You book a commercial job and the client wants a beautiful face to grace their next ad. The client relies on you, the photographer to help with the process of hiring the model. The crew you hire rely on you to select the right candidate for their needs. That's great, right? Get the most radiant face, possibly the one with the highest social media numbers for that extra bump and you're set! Is that how it works?
I wish the process were simple but there are other factors, more important than a gorgeous face that increase your odds of a successful photo shoot. Being that you are the lead consultant for the brand and crew, they are relying on your expertise to guide the process.
First of all, beauty is subjective but in a town like Los Angeles, good looks are more common than a gluten allergy. I can throw a rock and hit a beautiful person, but finding one that is perfect for the photo shoot is a bigger undertaking.
The campaign that I developed for Michael Todd Beauty featured Wilhelmina Models talent, Vanessa Curry. Hiring Vanessa came with a long list of requirements that she fulfilled which made her the brand's final choice.
How can you go through a more thorough vetting process? Decide what you are selling and what the intent of the photographic campaign is. In our case with Michael Todd Beauty, it was about creating a lifestyle brand that is within reach of every consumer. We wanted to elevate the current images and dictate that the consumer for this brand was successful, great to look at, knowledgeable about important products and had enough of an income to purchase quality goods.

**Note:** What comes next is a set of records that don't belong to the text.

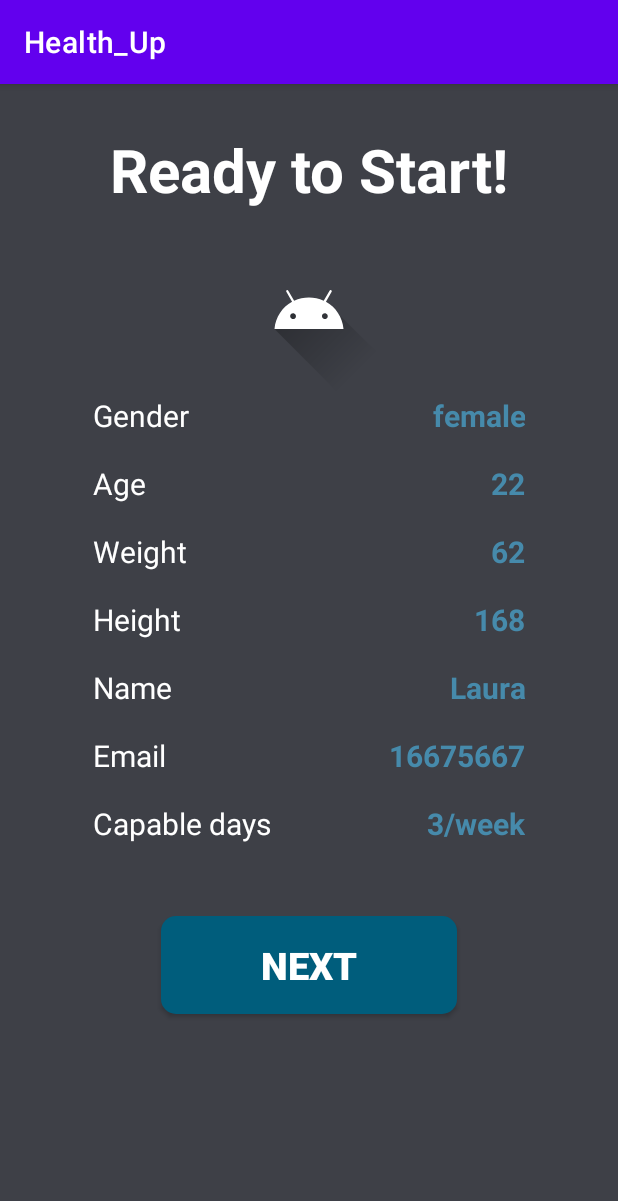
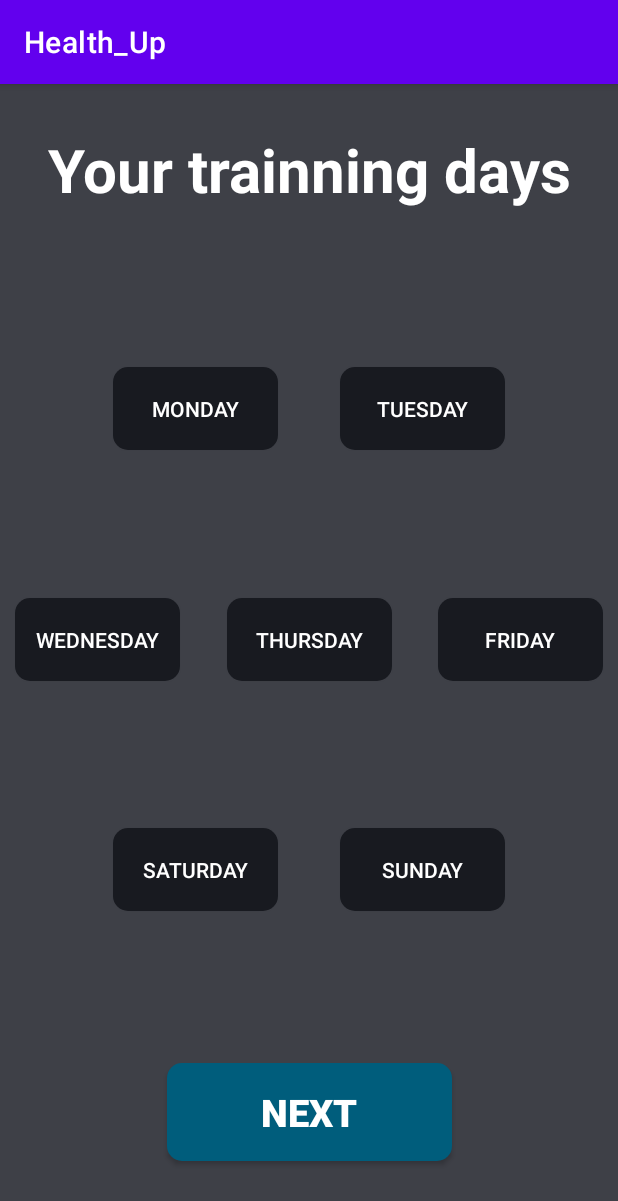
Before and after one commit to JoaquinAyG/Health_Up, an Android app: the screen it shows after launch (RegisterActivity before the commit, CapableDaysActivity after it), on a phone screen of 412 x 824 dp. Shown: the top 1201 px of the screen. Run offline under Robolectric (Android 15) with nearby library versions, the phone set to English and light mode, and no system bars.

Commit message:
finish_capable_days.xml

```diff
--- a/app/src/main/AndroidManifest.xml
+++ b/app/src/main/AndroidManifest.xml
@@ -13,8 +13,9 @@
         android:theme="@style/Theme.HealthUp"
         tools:targetApi="31">
         <activity
-            android:name=".RegisterActivity"
+            android:name=".CapableDaysActivity"
             android:exported="true">
+
             <intent-filter>
                 <action android:name="android.intent.action.MAIN" />
 
@@ -25,6 +26,15 @@
                 android:name="android.app.lib_name"
                 android:value="" />
         </activity>
+
+        <activity
+            android:name=".FragmentCheckActivity"
+            android:exported="true">
+
+            <meta-data
+                android:name="android.app.lib_name"
+                android:value="" />
+        </activity>
     </application>
 
 </manifest>
--- /dev/null
+++ b/app/src/main/java/study/project/activities/CapableDaysActivity.java
@@ -0,0 +1,14 @@
+package study.project.activities;
+
+import androidx.appcompat.app.AppCompatActivity;
+
+import android.os.Bundle;
+
+public class CapableDaysActivity extends AppCompatActivity {
+
+    @Override
+    protected void onCreate(Bundle savedInstanceState) {
+        super.onCreate(savedInstanceState);
+        setContentView(R.layout.fragment_capable_days);
+    }
+}
--- a/app/src/main/java/study/project/activities/RegisterActivity.java
+++ b/app/src/main/java/study/project/activities/FragmentCheckActivity.java
@@ -4,13 +4,13 @@ import androidx.appcompat.app.AppCompatActivity;
 import android.os.Bundle;
 
 
-public class RegisterActivity extends AppCompatActivity {
+public class FragmentCheckActivity extends AppCompatActivity {
 
 
     @Override
     protected void onCreate(Bundle savedInstanceState) {
         super.onCreate(savedInstanceState);
-        setContentView(R.layout.activity_register);
+        setContentView(R.layout.fragment_check);
 
 
     }
--- /dev/null
+++ b/app/src/main/res/drawable/button_days.xml
@@ -0,0 +1,5 @@
+<?xml version="1.0" encoding="utf-8"?>
+<shape xmlns:android="http://schemas.android.com/apk/res/android">
+    <solid android:color="@color/primary"/>
+    <corners android:radius="10dp"/>
+</shape>
--- /dev/null
+++ b/app/src/main/res/layout/fragment_capable_days.xml
@@ -0,0 +1,147 @@
+<?xml version="1.0" encoding="utf-8"?>
+<androidx.constraintlayout.widget.ConstraintLayout xmlns:android="http://schemas.android.com/apk/res/android"
+    xmlns:app="http://schemas.android.com/apk/res-auto"
+    xmlns:tools="http://schemas.android.com/tools"
+    android:layout_width="match_parent"
+    android:layout_height="match_parent"
+    tools:context=".CapableDaysActivity"
+    android:background="@color/primary2">
+
+    <!--Title-->
+    <TextView
+        android:id="@+id/ttlCapable"
+        android:layout_width="wrap_content"
+        android:layout_height="wrap_content"
+        android:layout_marginTop="30dp"
+        android:gravity="center"
+        android:text="@string/ttl_capable_days"
+        android:textColor="@color/white"
+        android:textSize="40dp"
+        android:textStyle="bold"
+        app:layout_constraintEnd_toEndOf="parent"
+        app:layout_constraintStart_toStartOf="parent"
+        app:layout_constraintTop_toTopOf="parent" />
+
+    <!--GuideLines-->
+    <androidx.constraintlayout.widget.Guideline
+        android:id="@+id/Guide1"
+        android:layout_width="match_parent"
+        android:layout_height="match_parent"
+        android:orientation="horizontal"
+        app:layout_constraintGuide_percent="0.2" />
+    <androidx.constraintlayout.widget.Guideline
+        android:id="@+id/Guide2"
+        android:layout_width="match_parent"
+        android:layout_height="match_parent"
+        android:orientation="horizontal"
+        app:layout_constraintGuide_percent="0.4" />
+    <androidx.constraintlayout.widget.Guideline
+        android:id="@+id/Guide3"
+        android:layout_width="match_parent"
+        android:layout_height="match_parent"
+        android:orientation="horizontal"
+        app:layout_constraintGuide_percent="0.6" />
+
+<!--Monday, Tuesday-->
+    <android.widget.Button
+        android:id="@+id/btMonday"
+        android:layout_width="@dimen/btdays_width"
+        android:layout_height="@dimen/btdays_height"
+        android:layout_marginStart="75dp"
+        android:layout_marginTop="@dimen/btdays_top"
+        android:text="@string/monday"
+        android:textColor="@color/white"
+        android:background="@drawable/button_days"
+        app:layout_constraintStart_toStartOf="parent"
+        app:layout_constraintTop_toBottomOf="@id/Guide1"
+        app:layout_constraintStart_toEndOf="@id/btTuesday"/>
+    <android.widget.Button
+        android:id="@+id/btTuesday"
+        android:layout_width="@dimen/btdays_width"
+        android:layout_height="@dimen/btdays_height"
+        android:layout_marginTop="@dimen/btdays_top"
+        android:layout_marginEnd="75dp"
+        android:text="@string/tuesday"
+        android:textColor="@color/white"
+        android:background="@drawable/button_days"
+        app:layout_constraintEnd_toEndOf="parent"
+        app:layout_constraintTop_toBottomOf="@id/Guide1" />
+
+    <!--Wednesday, Thursday. Friday-->
+    <android.widget.Button
+        android:id="@+id/btWednesday"
+        android:layout_width="@dimen/btdays_width"
+        android:layout_height="@dimen/btdays_height"
+        android:layout_marginTop="@dimen/btdays_top"
+        android:layout_marginStart="10dp"
+        android:text="@string/wednesday"
+        android:textColor="@color/white"
+        android:background="@drawable/button_days"
+        app:layout_constraintStart_toStartOf="parent"
+        app:layout_constraintTop_toBottomOf="@id/Guide2"/>
+    <android.widget.Button
+        android:id="@+id/btThursday"
+        android:layout_width="@dimen/btdays_width"
+        android:layout_height="@dimen/btdays_height"
+        android:layout_marginTop="@dimen/btdays_top"
+        android:text="@string/thursday"
+        android:textColor="@color/white"
+        android:background="@drawable/button_days"
+        app:layout_constraintTop_toBottomOf="@id/Guide2"
+        app:layout_constraintStart_toEndOf="@id/btWednesday"
+        app:layout_constraintEnd_toStartOf="@id/btFriday"/>
+    <android.widget.Button
+        android:id="@+id/btFriday"
+        android:layout_width="@dimen/btdays_width"
+        android:layout_height="@dimen/btdays_height"
+        android:layout_marginTop="@dimen/btdays_top"
+        android:text="@string/friday"
+        android:textColor="@color/white"
+        android:background="@drawable/button_days"
+        android:layout_marginEnd="10dp"
+        app:layout_constraintTop_toBottomOf="@id/Guide2"
+        app:layout_constraintEnd_toEndOf="parent" />
+
+    <!--Saturday, sunday-->
+    <android.widget.Button
+        android:id="@+id/btSaturday"
+        android:layout_width="@dimen/btdays_width"
+        android:layout_height="@dimen/btdays_height"
+        android:layout_marginStart="75dp"
+        android:layout_marginTop="@dimen/btdays_top"
+        android:text="@string/saturday"
+        android:textColor="@color/white"
+        android:background="@drawable/button_days"
+        app:layout_constraintStart_toStartOf="parent"
+        app:layout_constraintTop_toBottomOf="@id/Guide3"
+        app:layout_constraintStart_toEndOf="@id/btTuesday"/>
+    <android.widget.Button
+        android:id="@+id/btSunday"
+        android:layout_width="@dimen/btdays_width"
+        android:layout_height="@dimen/btdays_height"
+        android:layout_marginTop="@dimen/btdays_top"
+        android:layout_marginEnd="75dp"
+        android:text="@string/sunday"
+        android:textColor="@color/white"
+        android:background="@drawable/button_days"
+        app:layout_constraintEnd_toEndOf="parent"
+        app:layout_constraintTop_toBottomOf="@id/Guide3" />
+
+    <android.widget.Button
+    android:id="@+id/nextToCheck"
+    android:layout_width="190dp"
+    android:layout_height="65dp"
+    android:layout_marginTop="30dp"
+    android:background="@drawable/rounded_button"
+    android:text="@string/next"
+    android:gravity="center"
+    android:textColor="@color/white"
+    android:textStyle="bold"
+    android:textSize="25dp"
+    android:layout_marginBottom="@dimen/button_margin_bot"
+    app:layout_constraintBottom_toBottomOf="parent"
+    app:layout_constraintStart_toStartOf="parent"
+    app:layout_constraintEnd_toEndOf="parent" />
+
+
+</androidx.constraintlayout.widget.ConstraintLayout>
--- a/app/src/main/res/layout/activity_register.xml
+++ b/app/src/main/res/layout/fragment_check.xml
@@ -6,8 +6,9 @@
     android:layout_width="match_parent"
     android:layout_height="match_parent"
     android:background="@color/primary2"
-    tools:context="study.project.activities.RegisterActivity">
+    tools:context="study.project.activities.FragmentCheckActivity">
 
+    <!--GuideLines-->
     <androidx.constraintlayout.widget.Guideline
         android:id="@+id/leftGuide"
         android:layout_width="match_parent"
@@ -21,9 +22,9 @@
         android:orientation="vertical"
         app:layout_constraintGuide_percent="0.849"/>
 
-
+    <!--Title-->
     <TextView
-        android:id="@+id/Ready"
+        android:id="@+id/ttlCheck"
         android:layout_width="wrap_content"
         android:layout_height="wrap_content"
         android:text="@string/ready"
@@ -43,7 +44,7 @@
         android:src="@drawable/ic_launcher_foreground"
         app:layout_constraintStart_toStartOf="@id/leftGuide"
         app:layout_constraintEnd_toStartOf="@id/rightGuide"
-        app:layout_constraintTop_toBottomOf="@id/Ready"/>
+        app:layout_constraintTop_toBottomOf="@id/ttlCheck"/>
 
     <!--Gender-->
     <TextView
@@ -189,20 +190,17 @@
 
     <android.widget.Button
         android:id="@+id/CreateAcc"
-        android:layout_width="0dp"
+        android:layout_width="190dp"
         android:layout_height="65dp"
-        android:layout_marginTop="30dp"
-        android:layout_marginHorizontal="45dp"
+        android:layout_marginBottom="48dp"
         android:background="@drawable/rounded_button"
+        android:gravity="center"
         android:text="@string/next"
-        android:gravity="center"
         android:textColor="@color/white"
+        android:textSize="25dp"
         android:textStyle="bold"
-        android:textSize="25dp"
-        app:layout_constraintTop_toBottomOf="@+id/days"
-        app:layout_constraintStart_toEndOf="@id/leftGuide"
+        app:layout_constraintBottom_toBottomOf="parent"
         app:layout_constraintEnd_toStartOf="@id/rightGuide"
-
-        />
+        app:layout_constraintStart_toEndOf="@id/leftGuide" />
 
 </androidx.constraintlayout.widget.ConstraintLayout>
--- /dev/null
+++ b/app/src/main/res/values/dimens.xml
@@ -0,0 +1,9 @@
+<?xml version="1.0" encoding="utf-8"?>
+
+<resources>
+    <dimen name="button_margin_bot"> 50dp</dimen>
+    <dimen name="btdays_top">35dp</dimen>
+    <dimen name="btdays_width">110dp</dimen>
+    <dimen name="btdays_height">55dp</dimen>
+
+</resources>
--- a/app/src/main/res/values/strings.xml
+++ b/app/src/main/res/values/strings.xml
@@ -10,4 +10,12 @@
     <string name="days">Capable days</string>
     <string name="next">NEXT</string>
     <string name="health_up">Health_Up</string>
+    <string name="ttl_capable_days">Your trainning days</string>
+    <string name="monday">Monday</string>
+    <string name="tuesday">Tuesday</string>
+    <string name="wednesday">wednesday</string>
+    <string name="thursday">Thursday</string>
+    <string name="friday">Friday</string>
+    <string name="sunday">Sunday</string>
+    <string name="saturday">Saturday</string>
 </resources>
```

In addition, the company wanted a model that would appeal to multiple ethnicities.
Knowing that important bit of information, I found the modeling agency who cater to this type of talent. I opted for Wilhelmina as they focus heavily on commercials vs. high fashion, though many models can cross over. Some jobs reach out to multiple agencies and others reach out to only one, the correct way of doing this is making sure you have enough options for the client.
In this case, we had great options with Wilhelmina and when you consistently book with one agency it does help with negotiating as a "return customer". This will save your client on their budget, not to mention makes them happy that you have solid relationships around town.
The modeling agency will send a "package" (online gallery of options who fit your criteria for this particular job). In viewing the package, I look for the following:
- Can the model give a series of emotions or do they have one or two looks? In the event the client changes creative, you want to be prepared.
- How do they move and showcase the variety of material and products in their portfolio?
- Can they be both sexy & respectful? There's a fine line and your project will determine exact needs.
- Do they understand their angles and in relation to the brand?
- Keep the makeup artist & hairstylist in mind when reviewing facial features they'd be working on. Are you making their job easier or harder?
- Have they worked with other brands before? (Why this is critical)
- Is the model sample size or what specs do they have? What are the specs because this will decide your wardrobe stylists' budget and efforts.
- Review their digitals to see the real person vs. retouched portfolio images
- Review their social media (This is BIG and it's not for the reasons you think)
- Are they new or seasoned and worked with many photographers?
- Are they pleasant to have on set? (This applies to your entire crew)
Capturing the perfect image for your client is only the tip of the iceberg. Setting them up for a successful shoot, creating a campaign they can build on and providing an on-set experience for everyone involved is also the duty of the photographer and producer.